Quoting from the CFPB, “Your mortgage lender is the financial institution that loaned you the money. Your mortgage servicer handles the day-to-day tasks of managing your loan. Your loan servicer typically processes your loan payments, responds to borrower inquiries, keeps track of principal and interest paid, manages your escrow account, and may initiate foreclosure if you miss too many loan payments. Your servicer may or may not be the same company that gave you your loan.” In other words, the mortgage lender may also be the mortgage servicer.
How does the mortgage lender get paid? The mortgage lender may get paid with a combination of an origination fee and the spread between the interest rate paid for the funds it lends and the interest rate charged to the borrower for those funds. Or the mortgage lender may just get paid on the spread between the interest rate paid for the funds and the interest charged to the borrower for those funds.
How does the mortgage servicer get paid? Generally speaking, there are four streams of income for the servicing function.
First, the servicer gets a servicing fee. The servicing fee is typically calculated as a percentage of the outstanding principal balance of the loans serviced. Generally speaking, it is interest on the principal which ranges between one-eighth (0.125) and one-half (0.50) percent and which is retained by the servicer.

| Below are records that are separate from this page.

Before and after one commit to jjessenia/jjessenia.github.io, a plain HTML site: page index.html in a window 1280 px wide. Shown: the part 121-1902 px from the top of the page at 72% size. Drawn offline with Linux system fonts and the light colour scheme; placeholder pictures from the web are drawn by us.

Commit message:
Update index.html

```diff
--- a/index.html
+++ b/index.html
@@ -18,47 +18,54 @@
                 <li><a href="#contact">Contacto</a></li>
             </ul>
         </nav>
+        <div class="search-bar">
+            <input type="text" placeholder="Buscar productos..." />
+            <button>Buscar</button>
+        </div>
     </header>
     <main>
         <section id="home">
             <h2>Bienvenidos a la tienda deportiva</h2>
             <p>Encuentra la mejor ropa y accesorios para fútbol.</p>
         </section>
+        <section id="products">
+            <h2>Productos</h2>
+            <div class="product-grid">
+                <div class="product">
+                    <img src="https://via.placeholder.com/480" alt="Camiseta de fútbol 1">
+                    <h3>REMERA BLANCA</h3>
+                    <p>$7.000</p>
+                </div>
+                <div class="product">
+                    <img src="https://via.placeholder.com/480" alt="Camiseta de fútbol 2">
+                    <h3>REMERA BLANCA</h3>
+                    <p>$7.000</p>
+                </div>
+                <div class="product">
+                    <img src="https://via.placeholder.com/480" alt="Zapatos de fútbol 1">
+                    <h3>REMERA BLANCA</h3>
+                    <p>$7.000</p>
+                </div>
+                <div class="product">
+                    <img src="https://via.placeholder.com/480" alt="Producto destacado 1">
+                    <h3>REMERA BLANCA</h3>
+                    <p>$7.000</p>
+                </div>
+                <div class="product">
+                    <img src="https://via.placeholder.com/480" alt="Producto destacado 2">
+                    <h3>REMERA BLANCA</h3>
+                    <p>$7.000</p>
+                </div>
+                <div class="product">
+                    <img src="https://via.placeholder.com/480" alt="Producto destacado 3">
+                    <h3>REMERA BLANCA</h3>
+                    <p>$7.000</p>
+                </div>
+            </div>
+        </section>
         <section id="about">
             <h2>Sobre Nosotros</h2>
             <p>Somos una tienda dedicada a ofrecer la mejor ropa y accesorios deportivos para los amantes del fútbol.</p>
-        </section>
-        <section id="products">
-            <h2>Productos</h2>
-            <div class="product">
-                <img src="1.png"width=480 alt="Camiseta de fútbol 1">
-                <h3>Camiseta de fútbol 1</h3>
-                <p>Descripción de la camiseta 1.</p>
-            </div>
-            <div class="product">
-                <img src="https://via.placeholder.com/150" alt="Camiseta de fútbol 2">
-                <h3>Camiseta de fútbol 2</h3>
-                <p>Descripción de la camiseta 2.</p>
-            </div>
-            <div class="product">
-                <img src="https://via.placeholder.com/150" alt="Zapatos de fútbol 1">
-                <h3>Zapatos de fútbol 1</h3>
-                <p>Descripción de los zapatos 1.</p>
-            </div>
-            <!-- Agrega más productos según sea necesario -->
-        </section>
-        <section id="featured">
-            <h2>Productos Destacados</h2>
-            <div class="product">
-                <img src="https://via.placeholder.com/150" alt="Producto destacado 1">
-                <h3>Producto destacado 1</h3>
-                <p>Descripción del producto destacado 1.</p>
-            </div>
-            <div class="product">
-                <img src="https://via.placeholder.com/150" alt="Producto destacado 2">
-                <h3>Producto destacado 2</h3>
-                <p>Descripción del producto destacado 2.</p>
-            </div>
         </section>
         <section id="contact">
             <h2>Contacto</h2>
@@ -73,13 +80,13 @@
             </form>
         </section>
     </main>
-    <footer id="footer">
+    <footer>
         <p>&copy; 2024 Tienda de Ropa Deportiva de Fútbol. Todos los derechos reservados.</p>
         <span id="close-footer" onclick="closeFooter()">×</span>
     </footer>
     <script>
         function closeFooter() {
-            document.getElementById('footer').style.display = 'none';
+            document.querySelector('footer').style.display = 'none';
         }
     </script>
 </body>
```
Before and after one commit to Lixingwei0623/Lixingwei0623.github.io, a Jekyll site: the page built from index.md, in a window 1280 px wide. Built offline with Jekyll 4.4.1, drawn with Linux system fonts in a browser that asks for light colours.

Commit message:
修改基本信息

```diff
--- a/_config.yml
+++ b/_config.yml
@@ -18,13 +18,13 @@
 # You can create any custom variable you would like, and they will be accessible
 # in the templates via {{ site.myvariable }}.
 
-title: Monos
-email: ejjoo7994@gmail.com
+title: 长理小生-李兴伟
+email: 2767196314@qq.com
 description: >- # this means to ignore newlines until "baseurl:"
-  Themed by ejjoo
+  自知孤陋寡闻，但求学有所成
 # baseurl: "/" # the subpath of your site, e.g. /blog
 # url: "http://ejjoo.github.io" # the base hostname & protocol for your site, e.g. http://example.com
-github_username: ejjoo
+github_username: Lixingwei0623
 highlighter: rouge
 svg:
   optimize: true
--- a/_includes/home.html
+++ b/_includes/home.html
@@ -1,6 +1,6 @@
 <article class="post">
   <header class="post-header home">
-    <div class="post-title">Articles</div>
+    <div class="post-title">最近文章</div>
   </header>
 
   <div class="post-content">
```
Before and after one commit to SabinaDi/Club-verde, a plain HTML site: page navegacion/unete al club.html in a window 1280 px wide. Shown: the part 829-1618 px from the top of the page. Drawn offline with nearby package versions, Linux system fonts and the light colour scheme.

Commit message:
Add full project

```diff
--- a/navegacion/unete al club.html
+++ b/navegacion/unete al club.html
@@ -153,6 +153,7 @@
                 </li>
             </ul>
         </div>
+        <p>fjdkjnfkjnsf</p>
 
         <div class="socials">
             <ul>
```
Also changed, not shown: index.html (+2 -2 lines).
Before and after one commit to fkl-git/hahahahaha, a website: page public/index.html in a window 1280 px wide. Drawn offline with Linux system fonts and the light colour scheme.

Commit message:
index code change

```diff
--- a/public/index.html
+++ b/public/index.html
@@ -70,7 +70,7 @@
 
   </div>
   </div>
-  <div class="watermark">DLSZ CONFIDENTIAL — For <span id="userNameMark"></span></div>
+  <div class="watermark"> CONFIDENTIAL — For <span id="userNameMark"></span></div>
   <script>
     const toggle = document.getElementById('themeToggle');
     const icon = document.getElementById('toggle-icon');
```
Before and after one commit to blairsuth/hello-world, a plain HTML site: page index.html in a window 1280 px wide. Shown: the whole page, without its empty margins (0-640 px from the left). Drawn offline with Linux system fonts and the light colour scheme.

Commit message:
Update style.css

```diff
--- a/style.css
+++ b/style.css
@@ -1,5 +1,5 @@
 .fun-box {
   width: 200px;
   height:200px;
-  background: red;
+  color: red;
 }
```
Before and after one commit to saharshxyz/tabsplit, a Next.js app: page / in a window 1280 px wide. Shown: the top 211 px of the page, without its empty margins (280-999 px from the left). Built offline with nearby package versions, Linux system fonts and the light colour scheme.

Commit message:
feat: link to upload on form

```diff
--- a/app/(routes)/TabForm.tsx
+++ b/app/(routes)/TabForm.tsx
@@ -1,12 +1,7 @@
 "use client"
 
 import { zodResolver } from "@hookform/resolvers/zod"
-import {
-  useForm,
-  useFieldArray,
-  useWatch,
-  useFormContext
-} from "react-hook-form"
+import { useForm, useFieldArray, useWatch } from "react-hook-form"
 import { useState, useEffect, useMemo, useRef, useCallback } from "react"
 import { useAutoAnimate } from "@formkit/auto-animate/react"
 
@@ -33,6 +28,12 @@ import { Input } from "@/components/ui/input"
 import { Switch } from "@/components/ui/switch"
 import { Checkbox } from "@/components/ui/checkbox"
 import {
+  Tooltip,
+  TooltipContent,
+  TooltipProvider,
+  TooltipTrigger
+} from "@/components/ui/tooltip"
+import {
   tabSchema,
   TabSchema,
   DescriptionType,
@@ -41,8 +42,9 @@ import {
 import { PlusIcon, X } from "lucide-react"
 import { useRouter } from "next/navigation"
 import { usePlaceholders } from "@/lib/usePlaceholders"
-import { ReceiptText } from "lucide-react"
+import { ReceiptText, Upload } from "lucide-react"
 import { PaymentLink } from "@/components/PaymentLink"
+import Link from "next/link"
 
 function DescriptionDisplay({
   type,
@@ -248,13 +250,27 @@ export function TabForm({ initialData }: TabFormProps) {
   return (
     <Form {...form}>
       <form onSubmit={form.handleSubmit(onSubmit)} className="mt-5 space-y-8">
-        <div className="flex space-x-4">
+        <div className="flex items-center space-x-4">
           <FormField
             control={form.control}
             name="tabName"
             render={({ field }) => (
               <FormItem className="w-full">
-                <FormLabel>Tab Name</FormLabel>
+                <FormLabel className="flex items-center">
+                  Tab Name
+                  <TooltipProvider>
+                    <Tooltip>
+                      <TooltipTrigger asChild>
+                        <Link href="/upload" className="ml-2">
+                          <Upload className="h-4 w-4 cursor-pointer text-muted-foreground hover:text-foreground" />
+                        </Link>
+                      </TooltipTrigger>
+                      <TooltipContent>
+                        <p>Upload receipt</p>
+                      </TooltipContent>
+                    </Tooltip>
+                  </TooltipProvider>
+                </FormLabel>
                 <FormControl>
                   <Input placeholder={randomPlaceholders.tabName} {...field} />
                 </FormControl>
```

Second, the servicer is entitled to keep the “float” on the mortgage payments received. To illustrate: the borrowers remit payments to the servicer on the first of the month, however the servicer is not be required to remit the funds to the lender/mortgagee until the end of the month. The result is that the servicer gets use of the funds for the most of the year with the exception of the few days each month when the servicer must remit to the lender/mortgagee.
Third, the servicer retains any supplementary fees it collects. The promissory note of the mortgage specifies the amount and payment of late fees as well as any other fees or costs related to the collection of late fees.
Finally, the servicer earns revenue from the fees and interest generated by funding mortgage servicing advances.
Notice: The information on this blog is opinion and information. While I have made every effort to link accurate and complete information, I cannot guarantee it is correct. Please seek legal assistance to make certain your legal interpretation and decisions are correct for your situation. This information is not legal advice and is for guidance only. You may reproduce this information in whole and not in part, providing you give full attribution to James Spray.